*DIRECTIONS FOR THIS TASK:* Go through the listing below and show each line that has the word "shown".
___
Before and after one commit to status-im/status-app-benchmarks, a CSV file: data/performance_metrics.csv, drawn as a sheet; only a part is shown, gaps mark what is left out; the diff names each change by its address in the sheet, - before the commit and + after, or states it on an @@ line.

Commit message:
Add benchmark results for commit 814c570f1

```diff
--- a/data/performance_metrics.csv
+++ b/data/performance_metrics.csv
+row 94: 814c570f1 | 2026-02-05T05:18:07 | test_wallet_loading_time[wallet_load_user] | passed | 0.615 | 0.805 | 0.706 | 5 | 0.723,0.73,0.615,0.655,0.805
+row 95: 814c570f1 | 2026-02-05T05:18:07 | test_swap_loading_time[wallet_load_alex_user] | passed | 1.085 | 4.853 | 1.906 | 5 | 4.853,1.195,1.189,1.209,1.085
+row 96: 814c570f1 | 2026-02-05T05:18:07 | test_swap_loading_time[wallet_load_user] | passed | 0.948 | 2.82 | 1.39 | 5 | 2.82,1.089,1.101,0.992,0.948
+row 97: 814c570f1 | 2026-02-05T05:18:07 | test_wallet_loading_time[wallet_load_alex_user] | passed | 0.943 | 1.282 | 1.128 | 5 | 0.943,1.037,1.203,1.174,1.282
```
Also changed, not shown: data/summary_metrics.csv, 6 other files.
___
*EXERCISE ANSWER:*
Before and after one commit to status-im/status-app-benchmarks, a CSV file: data/performance_metrics.csv, drawn as a sheet; only a part is shown, gaps mark what is left out; the diff names each change by its address in the sheet, - before the commit and + after, or states it on an @@ line.
Also changed, not shown: data/summary_metrics.csv, 6 other files.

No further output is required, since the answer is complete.